Beyond natural resources, the country’s prospects are grimmer. Stability and petrodollars created a platform for Mr Nazarbayev to sell his visions at home and abroad. Despite his excesses and alarming cult of personality, many bought into impromptu projects, such as turning the capital Astana (now Nur-Sultan) into an offshore financial centre, or Kazakhstan into a key logistics hub.

Scores of well-paid international advisors — Tony Blair among others — legitimised his visions. Multilateral institutions, from the EBRD to the IFC, boosted their local portfolios to become financial ambassadors of the country. Although rampant inequalities have grown over the years, feeding discontent and corruption, Mr Nazarbayev had a seemingly peaceful, open and developing country to show for, which is rare in the region. Testament to the level of trust he gained in the international community, the country’s stock of foreign direct investment stood at more than $151bn at the end of 2020, according to Unctad data — way above any other country in the Commonwealth of Independent States other than Russia. He also handpicked Mr Tokayev, who was thus hailed as the right man for a stable transition of power. 

That illusion has been shattered. Mr Tokayev lost control and crossed a line his predecessor had never crossed — at least publicly — when he told law enforcement to “open fire with lethal force” against the “bandits and terrorists” in a televised speech.

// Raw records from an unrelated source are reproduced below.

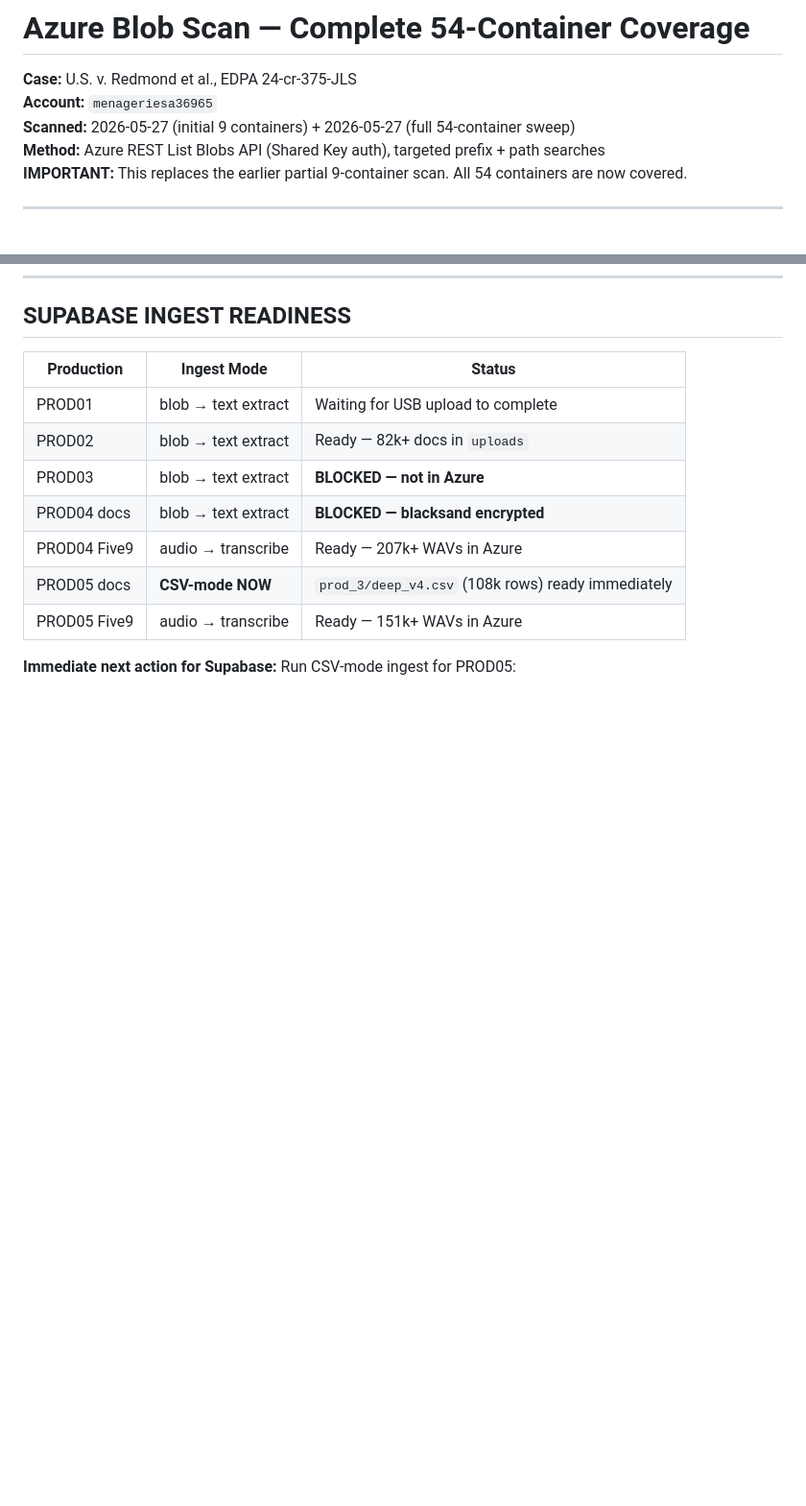
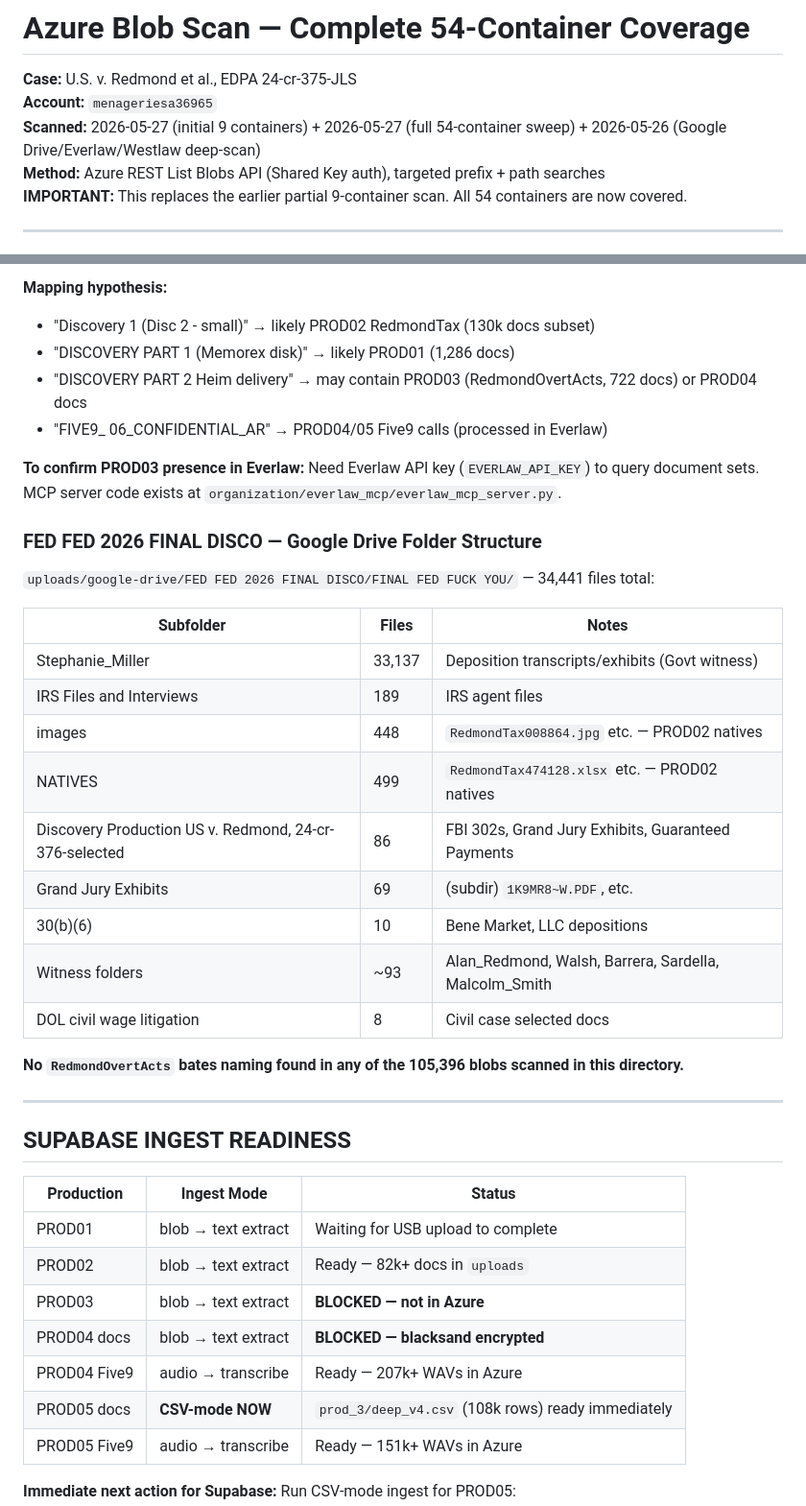
Before and after one commit to alanredmond23-bit/blob-container-inventory, a Markdown page: artifacts/AZURE_SCAN_RESULTS.md, 2 parts joined by grey strips. Shown at 96% size. GitHub-like rendering; blank space fills up the shorter version.

```diff
--- a/artifacts/AZURE_SCAN_RESULTS.md
+++ b/artifacts/AZURE_SCAN_RESULTS.md
@@ -1,7 +1,7 @@
 # Azure Blob Scan — Complete 54-Container Coverage
 **Case:** U.S. v. Redmond et al., EDPA 24-cr-375-JLS
 **Account:** `menageriesa36965`
-**Scanned:** 2026-05-27 (initial 9 containers) + 2026-05-27 (full 54-container sweep)
+**Scanned:** 2026-05-27 (initial 9 containers) + 2026-05-27 (full 54-container sweep) + 2026-05-26 (Google Drive/Everlaw/Westlaw deep-scan)
 **Method:** Azure REST List Blobs API (Shared Key auth), targeted prefix + path searches
 **IMPORTANT:** This replaces the earlier partial 9-container scan. All 54 containers are now covered.
 
@@ -137,3 +173,30 @@
+**Mapping hypothesis:**
+- "Discovery 1 (Disc 2 - small)" → likely PROD02 RedmondTax (130k docs subset)
+- "DISCOVERY PART 1 (Memorex disk)" → likely PROD01 (1,286 docs)
+- "DISCOVERY PART 2 Heim delivery" → may contain PROD03 (RedmondOvertActs, 722 docs) or PROD04 docs
+- "FIVE9_ 06_CONFIDENTIAL_AR" → PROD04/05 Five9 calls (processed in Everlaw)
+
+**To confirm PROD03 presence in Everlaw:** Need Everlaw API key (`EVERLAW_API_KEY`) to query document sets. MCP server code exists at `organization/everlaw_mcp/everlaw_mcp_server.py`.
+
+### FED FED 2026 FINAL DISCO — Google Drive Folder Structure
+`uploads/google-drive/FED FED 2026 FINAL DISCO/FINAL FED FUCK YOU/` — 34,441 files total:
+
+| Subfolder | Files | Notes |
+|-----------|-------|-------|
+| Stephanie_Miller | 33,137 | Deposition transcripts/exhibits (Govt witness) |
+| IRS Files and Interviews | 189 | IRS agent files |
+| images | 448 | `RedmondTax008864.jpg` etc. — PROD02 natives |
+| NATIVES | 499 | `RedmondTax474128.xlsx` etc. — PROD02 natives |
+| Discovery Production US v. Redmond, 24-cr-376-selected | 86 | FBI 302s, Grand Jury Exhibits, Guaranteed Payments |
+| Grand Jury Exhibits | 69 | (subdir) `1K9MR8~W.PDF`, etc. |
+| 30(b)(6) | 10 | Bene Market, LLC depositions |
+| Witness folders | ~93 | Alan_Redmond, Walsh, Barrera, Sardella, Malcolm_Smith |
+| DOL civil wage litigation | 8 | Civil case selected docs |
+
+**No `RedmondOvertActs` bates naming found in any of the 105,396 blobs scanned in this directory.**
+
+---
+
 ## SUPABASE INGEST READINESS
 
 | Production | Ingest Mode | Status |
```
Also changed, not shown: other parts of artifacts/AZURE_SCAN_RESULTS.md (+42 -6 lines).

His move did not impress the international community. “Such wholesale barriers to freedom of expression and assembly premised on terrorism are absolutely contrary to the strict provisions under international human rights law on the right to life,” a panel of UN independent human rights experts wrote on January 11.

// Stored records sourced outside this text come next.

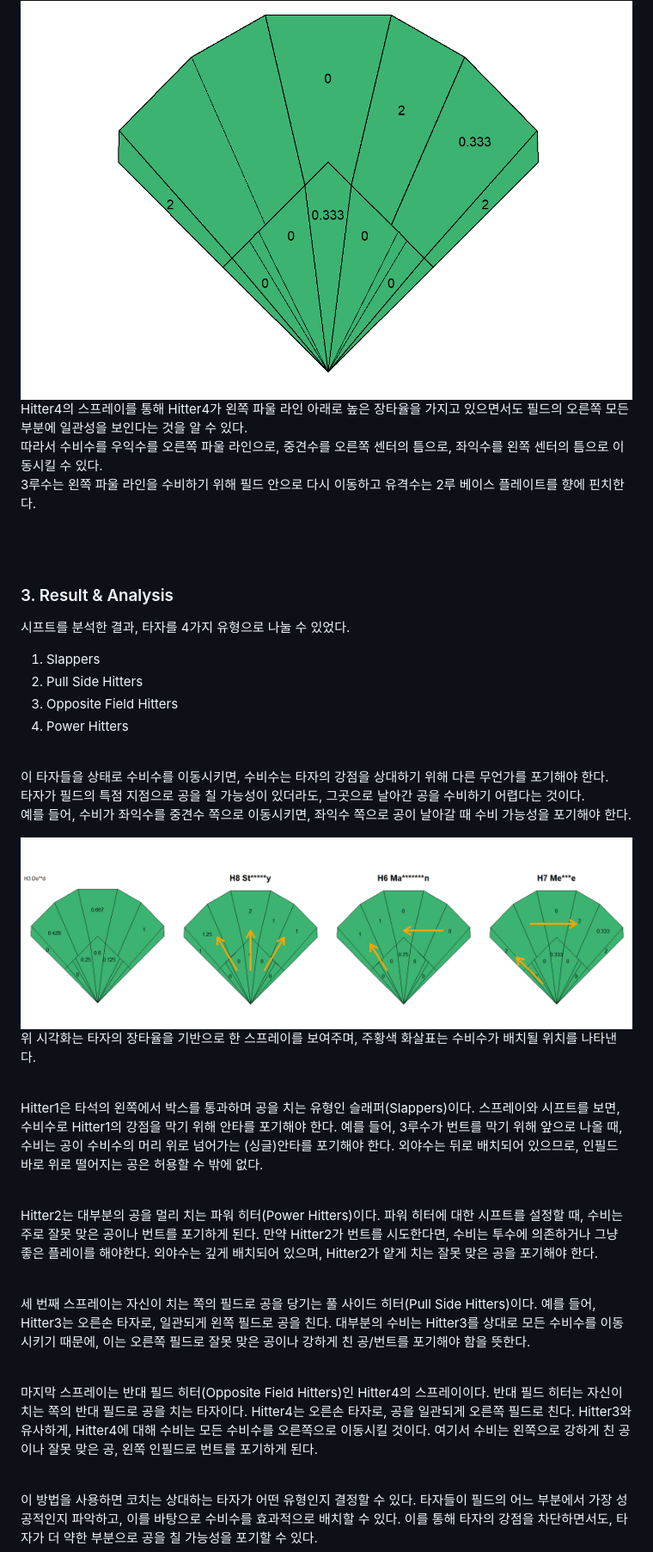
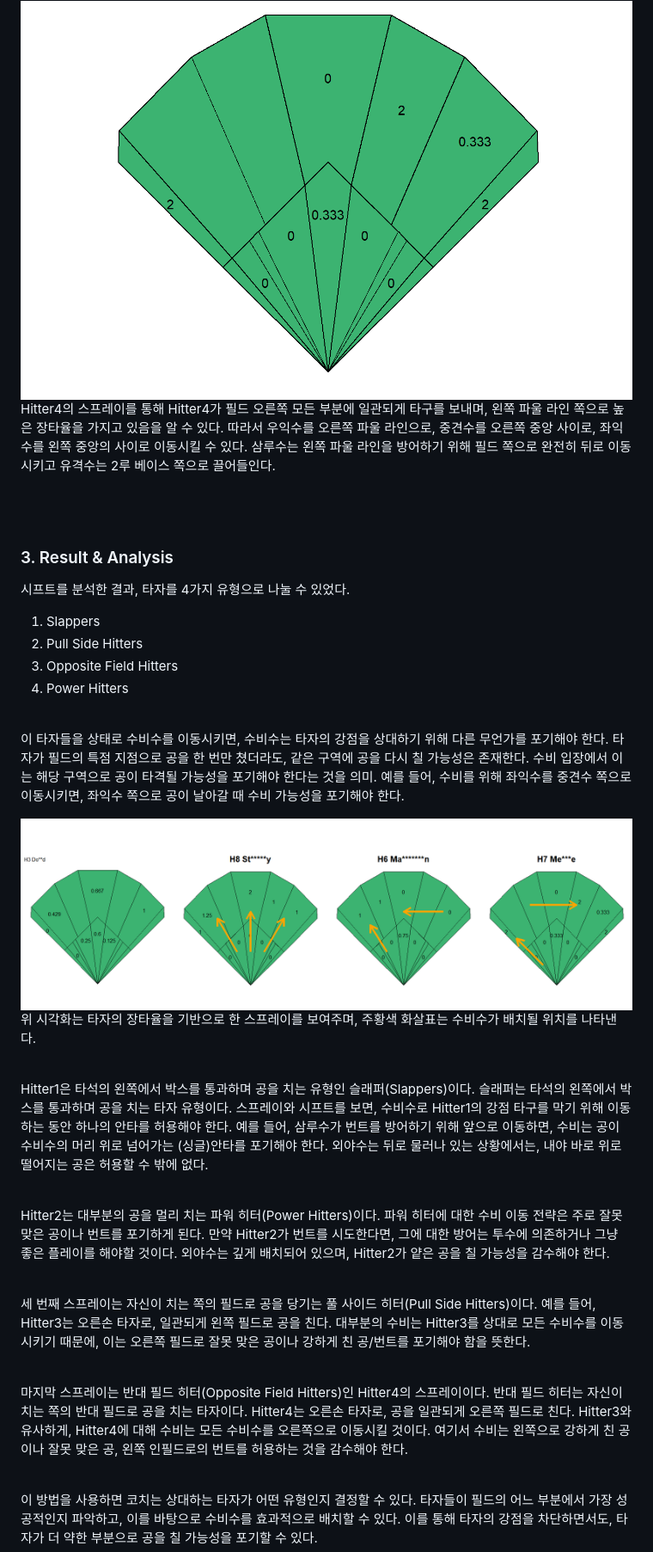
Before and after one commit to kbr1218/Sports_Analytics, a Markdown page: DataCompetition2/README.md, the part around one of its changes. Shown at 86% size. Drawn GitHub-style.

Commit message:
Update README (내용 보충).md

```diff
--- a/DataCompetition2/README.md
+++ b/DataCompetition2/README.md
@@ -79,9 +80,9 @@ Hitter3의 스프레이와 장타율은 Hitter3가 필드의 왼쪽으로 타격
   <img src="https://github.com/kbr1218/Sports_Analytics/blob/main/DataCompetition2/img/player_4 Me__k.png" width="742px" height="502px">
 </div>
 
-Hitter4의 스프레이를 통해 Hitter4가 왼쪽 파울 라인 아래로 높은 장타율을 가지고 있으면서도 필드의 오른쪽 모든 부분에 일관성을 보인다는 것을 알 수 있다.
-따라서 수비수를 우익수를 오른쪽 파울 라인으로, 중견수를 오른쪽 센터의 틈으로, 좌익수를 왼쪽 센터의 틈으로 이동시킬 수 있다.
-3루수는 왼쪽 파울 라인을 수비하기 위해 필드 안으로 다시 이동하고 유격수는 2루 베이스 플레이트를 향에 핀치한다.
+Hitter4의 스프레이를 통해 Hitter4가 필드 오른쪽 모든 부분에 일관되게 타구를 보내며, 왼쪽 파울 라인 쪽으로 높은 장타율을 가지고 있음을 알 수 있다.
+따라서 우익수를 오른쪽 파울 라인으로, 중견수를 오른쪽 중앙 사이로, 좌익수를 왼쪽 중앙의 사이로 이동시킬 수 있다.
+삼루수는 왼쪽 파울 라인을 방어하기 위해 필드 쪽으로 완전히 뒤로 이동시키고 유격수는 2루 베이스 쪽으로 끌어들인다.
 
 <br>
 <br>
@@ -97,8 +98,8 @@ Hitter4의 스프레이를 통해 Hitter4가 왼쪽 파울 라인 아래로 높
 <br>
 
 이 타자들을 상태로 수비수를 이동시키면, 수비수는 타자의 강점을 상대하기 위해 다른 무언가를 포기해야 한다.
-타자가 필드의 특점 지점으로 공을 칠 가능성이 있더라도, 그곳으로 날아간 공을 수비하기 어렵다는 것이다.
-예를 들어, 수비가 좌익수를 중견수 쪽으로 이동시키면, 좌익수 쪽으로 공이 날아갈 때 수비 가능성을 포기해야 한다.
+타자가 필드의 특점 지점으로 공을 한 번만 쳤더라도, 같은 구역에 공을 다시 칠 가능성은 존재한다. 수비 입장에서 이는 해당 구역으로 공이 타격될 가능성을 포기해야 한다는 것을 의미.
+예를 들어, 수비를 위해 좌익수를 중견수 쪽으로 이동시키면, 좌익수 쪽으로 공이 날아갈 때 수비 가능성을 포기해야 한다.
 
 <div align="center">
   <img src="https://github.com/kbr1218/Sports_Analytics/blob/main/DataCompetition2/img/3_arrow.png" width="1343px" height="420px">
@@ -109,17 +110,17 @@ Hitter4의 스프레이를 통해 Hitter4가 왼쪽 파울 라인 아래로 높
 
 <br>
 
-Hitter1은 타석의 왼쪽에서 박스를 통과하며 공을 치는 유형인 슬래퍼(Slappers)이다.
-스프레이와 시프트를 보면, 수비수로 Hitter1의 강점을 막기 위해 안타를 포기해야 한다.
-예를 들어, 3루수가 번트를 막기 위해 앞으로 나올 때, 수비는 공이 수비수의 머리 위로 넘어가는 (싱글)안타를 포기해야 한다.
-외야수는 뒤로 배치되어 있으므로, 인필드 바로 위로 떨어지는 공은 허용할 수 밖에 없다.
+Hitter1은 타석의 왼쪽에서 박스를 통과하며 공을 치는 유형인 슬래퍼(Slappers)이다. 슬래퍼는 타석의 왼쪽에서 박스를 통과하며 공을 치는 타자 유형이다.
+스프레이와 시프트를 보면, 수비수로 Hitter1의 강점 타구를 막기 위해 이동하는 동안 하나의 안타를 허용해야 한다.
+예를 들어, 삼루수가 번트를 방어하기 위해 앞으로 이동하면, 수비는 공이 수비수의 머리 위로 넘어가는 (싱글)안타를 포기해야 한다.
+외야수는 뒤로 물러나 있는 상황에서는, 내야 바로 위로 떨어지는 공은 허용할 수 밖에 없다.
 
 <br>
 
 Hitter2는 대부분의 공을 멀리 치는 파워 히터(Power Hitters)이다.
-파워 히터에 대한 시프트를 설정할 때, 수비는 주로 잘못 맞은 공이나 번트를 포기하게 된다.
-만약 Hitter2가 번트를 시도한다면, 수비는 투수에 의존하거나 그냥 좋은 플레이를 해야한다.
-외야수는 깊게 배치되어 있으며, Hitter2가 얕게 치는 잘못 맞은 공을 포기해야 한다.
+파워 히터에 대한 수비 이동 전략은 주로 잘못 맞은 공이나 번트를 포기하게 된다.
+만약 Hitter2가 번트를 시도한다면, 그에 대한 방어는 투수에 의존하거나 그냥 좋은 플레이를 해야할 것이다.
+외야수는 깊게 배치되어 있으며, Hitter2가 얕은 공을 칠 가능성을 감수해야 한다.
 
 <br>
 
@@ -133,7 +134,7 @@ Hitter2는 대부분의 공을 멀리 치는 파워 히터(Power Hitters)이다.
 반대 필드 히터는 자신이 치는 쪽의 반대 필드로 공을 치는 타자이다.
 Hitter4는 오른손 타자로, 공을 일관되게 오른쪽 필드로 친다.
 Hitter3와 유사하게, Hitter4에 대해 수비는 모든 수비수를 오른쪽으로 이동시킬 것이다.
-여기서 수비는 왼쪽으로 강하게 친 공이나 잘못 맞은 공, 왼쪽 인필드로 번트를 포기하게 된다.
+여기서 수비는 왼쪽으로 강하게 친 공이나 잘못 맞은 공, 왼쪽 인필드로의 번트를 허용하는 것을 감수해야 한다.
 
 <br>
 
```
Also changed, not shown: other parts of DataCompetition2/README.md (+12 -11 lines).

With doubts over its stability and human rights track record, investors will have to reassess the country’s risk profile, as well as ESG profile now that their shareholders have recent reasons to question the government’s modus operandi and Mr Tokayev’s leadership style.

True, he has pledged reforms to address inequalities, but anyone familiar with Kazakhstan knows that such promises are cheap currency. Also, does he even have the political capital to push through sweeping reforms? It’s a legit question since LPG prices spiked up because of a 2019 reform introducing electronic trading for LPG – and gradually phasing out subsidies for domestic fuel consumers. Clearly, locals didn't buy into it.  

Besides, there is little prospect of more civil and political freedoms, a long-standing, thorny issue for the country’s authoritarian governance. 

“From a market perspective, the question will be — if the worst case happens and we see a brutal crackdown — will the West respond with sanctions and how does this impact Kazakhstan’s ESG score?”, Timothy Ash, an economist at Bluebay Asset Management wrote on January 6. “Will Kazakhstan follow the Belarus course therein, where it has become difficult for Western portfolio investors to hold Belarus’s assets?” 

These events mark a watershed moment in the history of an independent Kazakhstan. What appeared to be a stable, modernising country has suddenly regressed, if only for a few days, to a chaotic one under Moscow’s sphere of influence. In a way, it’s 1991 all over again, when Mr Nazarbayev had to convince the international community the country had a stable future and opportunities for investors. 

It might prove harder for Mr Tokayev to fare as well, unless he applies the same resolution he used to repress the protestors to reform the country and eradicate corruption. Even then, it will take time to forget the rattling sound of the machine-gun fire echoing in the darkness of Almaty’s freezing winter nights.

Jacopo Dettoni is the editor of fDi Intelligence.